- _What is being asked_
The records that follow are to be reproduced verbatim.

- _Excerpted data_
* * *

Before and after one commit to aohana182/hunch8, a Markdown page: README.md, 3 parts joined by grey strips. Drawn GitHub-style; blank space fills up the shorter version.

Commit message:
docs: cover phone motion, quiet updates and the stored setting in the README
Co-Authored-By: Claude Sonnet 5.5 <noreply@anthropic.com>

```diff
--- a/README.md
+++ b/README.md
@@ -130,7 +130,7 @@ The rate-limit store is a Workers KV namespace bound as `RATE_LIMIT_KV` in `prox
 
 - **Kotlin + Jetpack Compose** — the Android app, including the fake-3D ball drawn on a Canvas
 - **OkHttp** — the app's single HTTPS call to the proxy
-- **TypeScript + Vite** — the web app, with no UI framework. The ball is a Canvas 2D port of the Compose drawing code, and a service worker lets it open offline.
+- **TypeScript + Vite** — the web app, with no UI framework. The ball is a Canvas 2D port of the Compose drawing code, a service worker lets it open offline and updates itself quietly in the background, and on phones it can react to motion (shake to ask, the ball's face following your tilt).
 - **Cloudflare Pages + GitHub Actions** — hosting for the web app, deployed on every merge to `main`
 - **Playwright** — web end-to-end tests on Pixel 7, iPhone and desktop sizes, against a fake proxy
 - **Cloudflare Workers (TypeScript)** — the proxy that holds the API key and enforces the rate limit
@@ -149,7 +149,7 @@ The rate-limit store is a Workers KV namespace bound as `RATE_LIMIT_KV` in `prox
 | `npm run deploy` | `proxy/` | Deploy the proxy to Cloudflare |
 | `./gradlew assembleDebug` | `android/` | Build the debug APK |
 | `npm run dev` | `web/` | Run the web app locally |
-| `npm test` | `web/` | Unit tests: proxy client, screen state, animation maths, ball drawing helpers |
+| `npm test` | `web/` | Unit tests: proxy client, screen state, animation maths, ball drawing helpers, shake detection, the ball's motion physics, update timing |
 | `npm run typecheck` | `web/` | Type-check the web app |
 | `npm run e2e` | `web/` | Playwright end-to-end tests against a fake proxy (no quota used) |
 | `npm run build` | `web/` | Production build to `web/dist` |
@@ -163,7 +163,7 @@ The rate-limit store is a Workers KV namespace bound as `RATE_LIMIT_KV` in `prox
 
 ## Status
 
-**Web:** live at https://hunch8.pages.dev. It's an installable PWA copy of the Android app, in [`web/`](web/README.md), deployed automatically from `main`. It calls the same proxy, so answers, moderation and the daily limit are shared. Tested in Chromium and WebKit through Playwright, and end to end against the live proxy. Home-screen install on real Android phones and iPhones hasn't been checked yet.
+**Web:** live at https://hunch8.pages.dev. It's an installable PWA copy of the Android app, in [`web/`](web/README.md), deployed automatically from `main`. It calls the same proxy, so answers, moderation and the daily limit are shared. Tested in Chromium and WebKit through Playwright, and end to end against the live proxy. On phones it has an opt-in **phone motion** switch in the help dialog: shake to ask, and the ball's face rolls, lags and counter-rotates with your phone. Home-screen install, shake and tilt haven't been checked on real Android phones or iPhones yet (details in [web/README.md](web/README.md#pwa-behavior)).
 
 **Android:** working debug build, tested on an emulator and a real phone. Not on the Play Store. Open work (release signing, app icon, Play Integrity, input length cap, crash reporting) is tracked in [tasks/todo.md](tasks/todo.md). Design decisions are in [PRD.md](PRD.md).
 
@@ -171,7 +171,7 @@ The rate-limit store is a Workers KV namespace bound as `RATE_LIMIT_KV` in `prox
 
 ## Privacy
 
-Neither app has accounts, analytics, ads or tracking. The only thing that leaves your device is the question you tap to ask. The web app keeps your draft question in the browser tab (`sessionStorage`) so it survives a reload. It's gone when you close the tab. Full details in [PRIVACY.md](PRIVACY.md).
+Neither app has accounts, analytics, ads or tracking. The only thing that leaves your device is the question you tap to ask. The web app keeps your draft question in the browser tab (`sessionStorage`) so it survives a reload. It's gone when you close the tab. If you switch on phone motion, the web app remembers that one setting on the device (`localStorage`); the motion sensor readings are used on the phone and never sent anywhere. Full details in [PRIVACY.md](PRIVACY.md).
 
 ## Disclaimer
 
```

* * *

- _Answer below_
Before and after one commit to aohana182/hunch8, a Markdown page: README.md, 3 parts joined by grey strips. Drawn GitHub-style; blank space fills up the shorter version.

Commit message:
docs: cover phone motion, quiet updates and the stored setting in the README
Co-Authored-By: Claude Sonnet 5.5 <noreply@anthropic.com>

```diff
--- a/README.md
+++ b/README.md
@@ -130,7 +130,7 @@ The rate-limit store is a Workers KV namespace bound as `RATE_LIMIT_KV` in `prox
 
 - **Kotlin + Jetpack Compose** — the Android app, including the fake-3D ball drawn on a Canvas
 - **OkHttp** — the app's single HTTPS call to the proxy
-- **TypeScript + Vite** — the web app, with no UI framework. The ball is a Canvas 2D port of the Compose drawing code, and a service worker lets it open offline.
+- **TypeScript + Vite** — the web app, with no UI framework. The ball is a Canvas 2D port of the Compose drawing code, a service worker lets it open offline and updates itself quietly in the background, and on phones it can react to motion (shake to ask, the ball's face following your tilt).
 - **Cloudflare Pages + GitHub Actions** — hosting for the web app, deployed on every merge to `main`
 - **Playwright** — web end-to-end tests on Pixel 7, iPhone and desktop sizes, against a fake proxy
 - **Cloudflare Workers (TypeScript)** — the proxy that holds the API key and enforces the rate limit
@@ -149,7 +149,7 @@ The rate-limit store is a Workers KV namespace bound as `RATE_LIMIT_KV` in `prox
 | `npm run deploy` | `proxy/` | Deploy the proxy to Cloudflare |
 | `./gradlew assembleDebug` | `android/` | Build the debug APK |
 | `npm run dev` | `web/` | Run the web app locally |
-| `npm test` | `web/` | Unit tests: proxy client, screen state, animation maths, ball drawing helpers |
+| `npm test` | `web/` | Unit tests: proxy client, screen state, animation maths, ball drawing helpers, shake detection, the ball's motion physics, update timing |
 | `npm run typecheck` | `web/` | Type-check the web app |
 | `npm run e2e` | `web/` | Playwright end-to-end tests against a fake proxy (no quota used) |
 | `npm run build` | `web/` | Production build to `web/dist` |
@@ -163,7 +163,7 @@ The rate-limit store is a Workers KV namespace bound as `RATE_LIMIT_KV` in `prox
 
 ## Status
 
-**Web:** live at https://hunch8.pages.dev. It's an installable PWA copy of the Android app, in [`web/`](web/README.md), deployed automatically from `main`. It calls the same proxy, so answers, moderation and the daily limit are shared. Tested in Chromium and WebKit through Playwright, and end to end against the live proxy. Home-screen install on real Android phones and iPhones hasn't been checked yet.
+**Web:** live at https://hunch8.pages.dev. It's an installable PWA copy of the Android app, in [`web/`](web/README.md), deployed automatically from `main`. It calls the same proxy, so answers, moderation and the daily limit are shared. Tested in Chromium and WebKit through Playwright, and end to end against the live proxy. On phones it has an opt-in **phone motion** switch in the help dialog: shake to ask, and the ball's face rolls, lags and counter-rotates with your phone. Home-screen install, shake and tilt haven't been checked on real Android phones or iPhones yet (details in [web/README.md](web/README.md#pwa-behavior)).
 
 **Android:** working debug build, tested on an emulator and a real phone. Not on the Play Store. Open work (release signing, app icon, Play Integrity, input length cap, crash reporting) is tracked in [tasks/todo.md](tasks/todo.md). Design decisions are in [PRD.md](PRD.md).
 
@@ -171,7 +171,7 @@ The rate-limit store is a Workers KV namespace bound as `RATE_LIMIT_KV` in `prox
 
 ## Privacy
 
-Neither app has accounts, analytics, ads or tracking. The only thing that leaves your device is the question you tap to ask. The web app keeps your draft question in the browser tab (`sessionStorage`) so it survives a reload. It's gone when you close the tab. Full details in [PRIVACY.md](PRIVACY.md).
+Neither app has accounts, analytics, ads or tracking. The only thing that leaves your device is the question you tap to ask. The web app keeps your draft question in the browser tab (`sessionStorage`) so it survives a reload. It's gone when you close the tab. If you switch on phone motion, the web app remembers that one setting on the device (`localStorage`); the motion sensor readings are used on the phone and never sent anywhere. Full details in [PRIVACY.md](PRIVACY.md).
 
 ## Disclaimer
 
```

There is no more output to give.